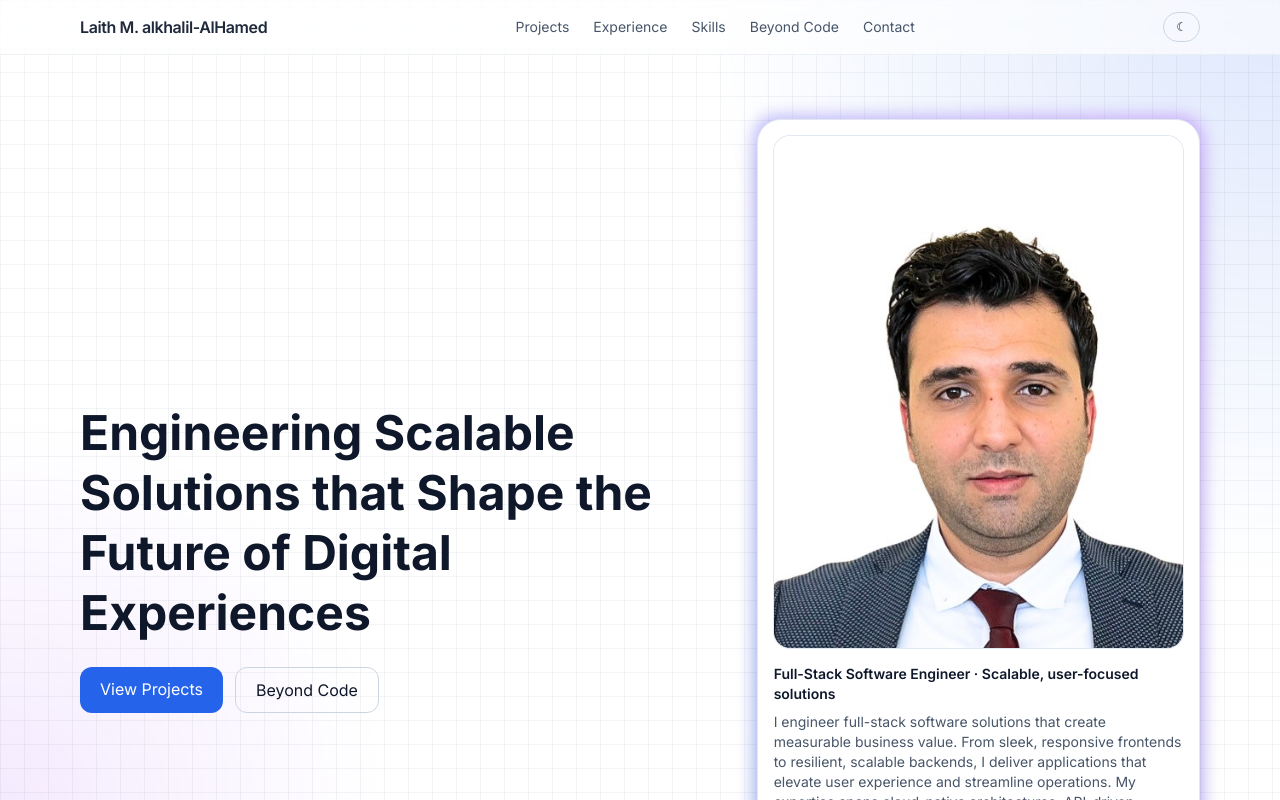
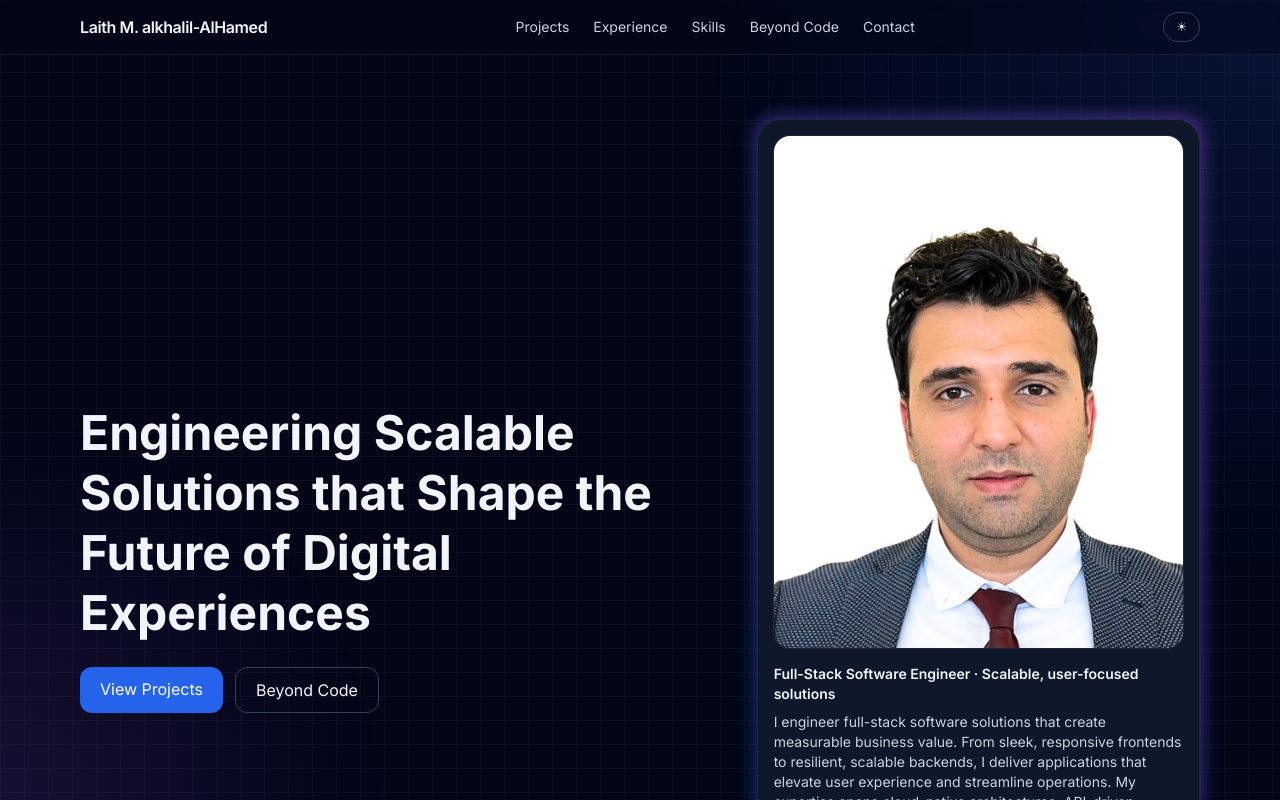
Before and after one commit to laithse1/laithse1.github.io, a Next.js app: page / in a window 1280 px wide. Shown: the top 800 px of the page. Built offline with nearby package versions, Linux system fonts and the light colour scheme.

Commit message:
Darkmode

```diff
--- a/src/app/globals.css
+++ b/src/app/globals.css
@@ -2,9 +2,7 @@
 @tailwind components;
 @tailwind utilities;
 
-:root {
-  color-scheme: dark light;   /* prefer dark first */
-}
+:root {color-scheme: dark light;   /* prefer dark first */}
 html { scroll-behavior: smooth; }
 
 /* hide horizontal scrollbar for the slider */
--- a/src/components/Header.tsx
+++ b/src/components/Header.tsx
@@ -2,34 +2,43 @@
 import { useEffect, useState } from 'react'
 
 export default function Header() {
-  const [dark, setDark] = useState(false)
+  const [dark, setDark] = useState(true) // default = dark
+
   useEffect(() => {
-    const saved = localStorage.getItem('theme')
-    const prefers = window.matchMedia('(prefers-color-scheme: dark)').matches
-    const isDark = saved ? saved === 'dark' : prefers
-    setDark(isDark)
-    document.documentElement.classList.toggle('dark', isDark)
+    try {
+      const saved = localStorage.getItem('theme')
+      const isDark = saved ? saved === 'dark' : true // prefer dark by default
+      document.documentElement.classList.toggle('dark', isDark)
+      setDark(isDark)
+    } catch {}
   }, [])
+
   const toggle = () => {
-    const target = !dark
-    setDark(target)
-    document.documentElement.classList.toggle('dark', target)
-    localStorage.setItem('theme', target ? 'dark' : 'light')
+    const next = !dark
+    setDark(next)
+    document.documentElement.classList.toggle('dark', next)
+    localStorage.setItem('theme', next ? 'dark' : 'light')
   }
+
   return (
     <header className="sticky top-0 z-50 backdrop-blur border-b border-slate-200/60 dark:border-slate-800/60 bg-white/65 dark:bg-slate-950/50">
       <div className="max-w-6xl mx-auto px-4 py-3 flex items-center justify-between">
-        <a href="#" className="font-semibold tracking-tight text-slate-800 dark:text-slate-100">Laith M. alkhalil-AlHamed<span className="text-brand"></span></a>
+        <a href="#" className="font-semibold tracking-tight text-slate-800 dark:text-slate-100">
+          Laith M. alkhalil-AlHamed<span className="text-brand"></span>
+        </a>
         <nav className="hidden md:flex gap-6 text-sm text-slate-600 dark:text-slate-300">
           <a href="#projects" className="hover:text-brand">Projects</a>
           <a href="#experience" className="hover:text-brand">Experience</a>
           <a href="#skills" className="hover:text-brand">Skills</a>
           <a href="#beyond" className="hover:text-brand">Beyond Code</a>
           <a href="#contact" className="hover:text-brand">Contact</a>
-          {/*<a href="/resume.pdf" className="hover:text-brand" target="_blank" rel="noopener">Resume</a>*/}
         </nav>
-        <button onClick={toggle}
-          className="text-xs px-3 py-1.5 rounded-full border border-slate-300 dark:border-slate-700 hover:border-brand/60">
+        <button
+          onClick={toggle}
+          className="text-xs px-3 py-1.5 rounded-full border border-slate-300 dark:border-slate-700 hover:border-brand/60"
+          aria-label="Toggle theme"
+          title="Toggle theme"
+        >
           {dark ? '☀︎' : '☾'}
         </button>
       </div>
```
Also changed, not shown: src/app/layout.tsx (+3 -8 lines).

# EXERCISE BRIEF
Whenever a line in the data holds "setDark", copy that line.

# RESPONSE
-  const [dark, setDark] = useState(false)
+  const [dark, setDark] = useState(true) // default = dark
-    setDark(isDark)
+      setDark(isDark)
-    setDark(target)
+    setDark(next)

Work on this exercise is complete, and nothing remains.